Current meal service isn’t actually all that much different. Air Canada’s service guide indicates a hot dish, salad, bread, and dessert on a single tray. In addition, bar service currently does NOT include spirits (beer and wine only).
After lunch, I ordered a hot tea to finish.
I found service on this flight pretty good. The Business Class FA was attentive without being overbearing. Food and drink service was reasonably efficient, and the FA came through several times to offer refills.
After a rainy morning in Vancouver the day before, we enjoyed a sunny morning departing Toronto this day. As we taxied to the runway, I spotted my favorite Air Canada livery, the “ice blue” Dreamliner.
Next door was Emirates’ flagship A380.
We first passed over the northern suburbs of Toronto as we took off to the east.
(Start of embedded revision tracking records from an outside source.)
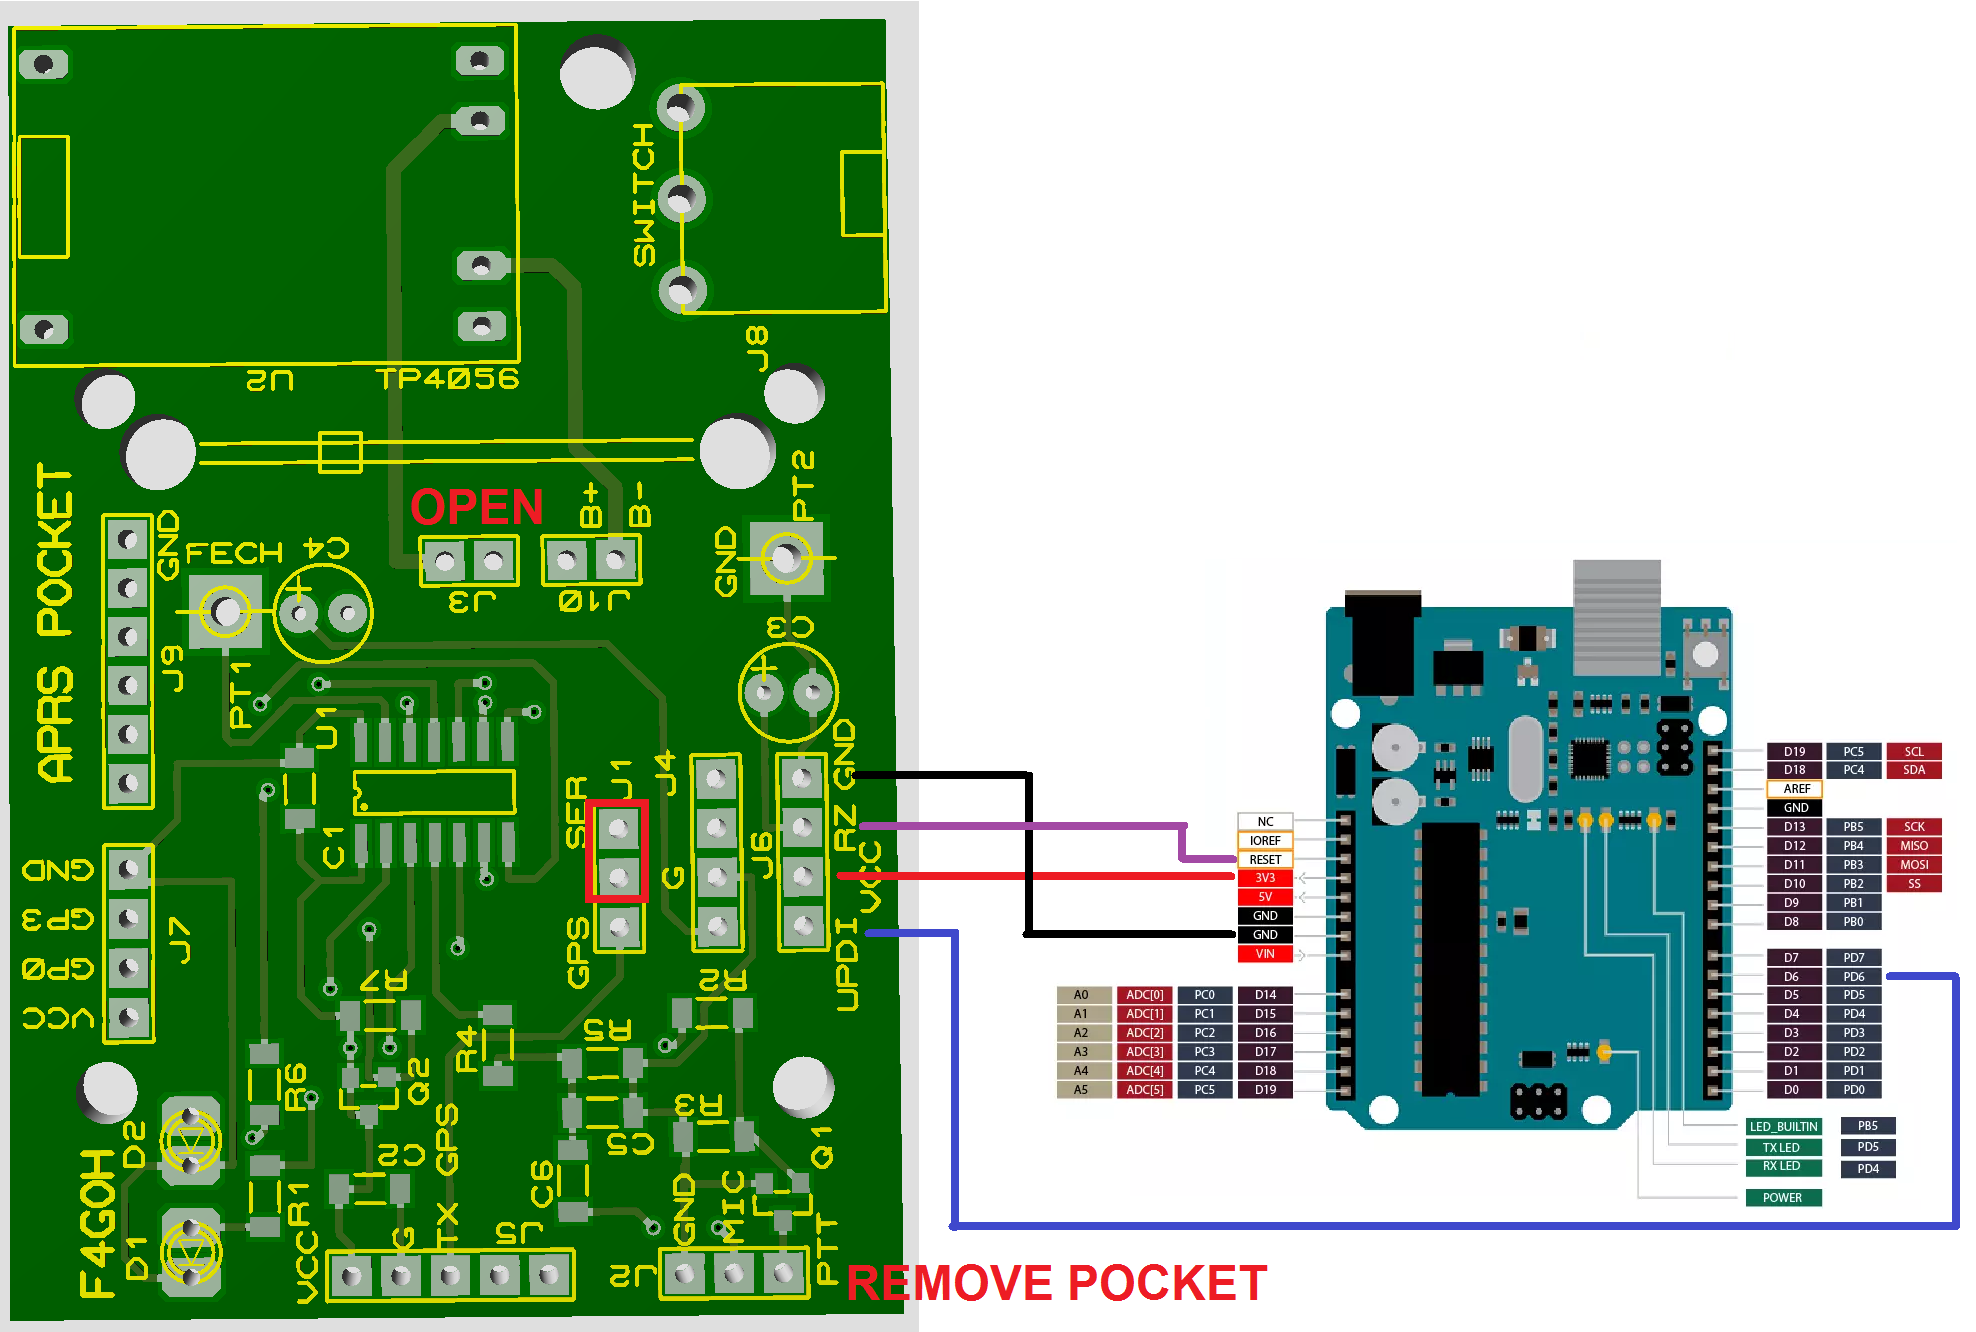
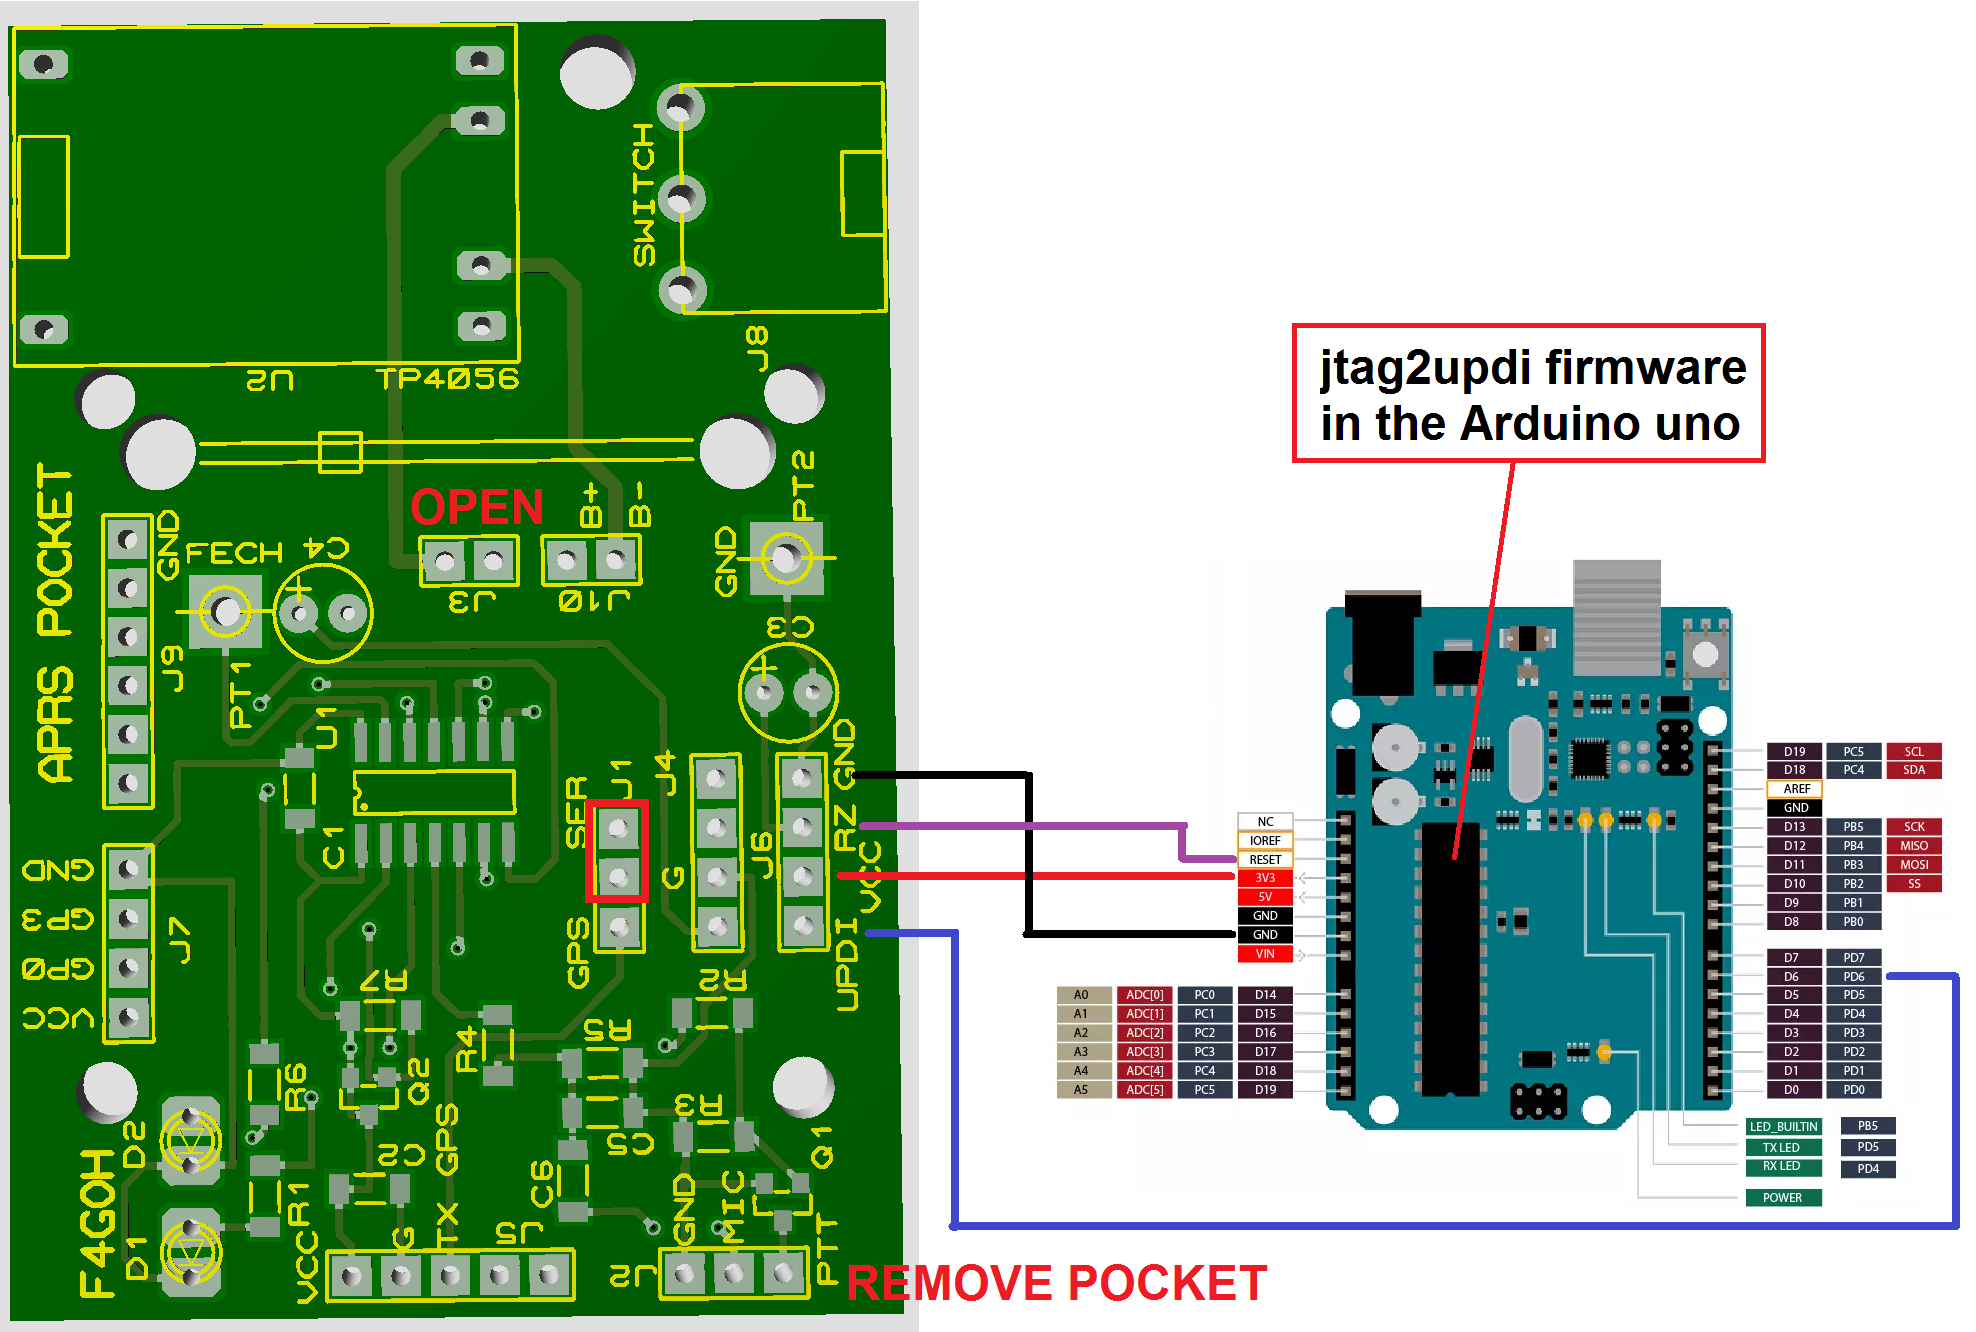
up

Changed region(s): [[0.6483, 0.2155, 0.8952, 0.3694]]

diff --git a/README.md b/README.md
@@ -125,7 +125,7 @@ After using the online configuration software (Google Chrome browser) to program
 
 Finally, place the jumper in GPS position and connect the handheld device to connector J2. LED D2 will flash once the GPS has acquired the time. LED D1 indicates PTT status during transmission.
 
-![NORMAL](./images/aprs-pocket-config-normal.png)
+![NORMAL](./images/aprs-pocket-pcb-normal.png)
 
 ## License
The fall colors were in peak form on this mid-October morning.
Soon after, as we turned around to head southwest, we enjoyed a spectacular view of downtown Toronto.
Thanks to the clear morning, you could also see across Lake Ontario to upstate New York.
After lunch, we made a fly by just north of Indianapolis, with a full view of downtown.
A few minutes later, I enjoyed a cool view of the IND airfield.
And finally, a good view of downtown Dallas as we prepared to hook a U and approach DFW from the south.
Well, actually, there’s one more. Before leaving Terminal E to head home, I spied our E175 and snapped one last photo of my quick Canadian getaway.
Air Canada E175 Business Class – Final Thoughts
I enjoyed this flight on Air Canada Business Class. The E175 offered a comfortable seat and very decent food and service. But Business Class on this route represents a pretty steep premium over coach. Coach fares for this flight ran roughly $130. A $300+ difference is a bit much for a flight of this length.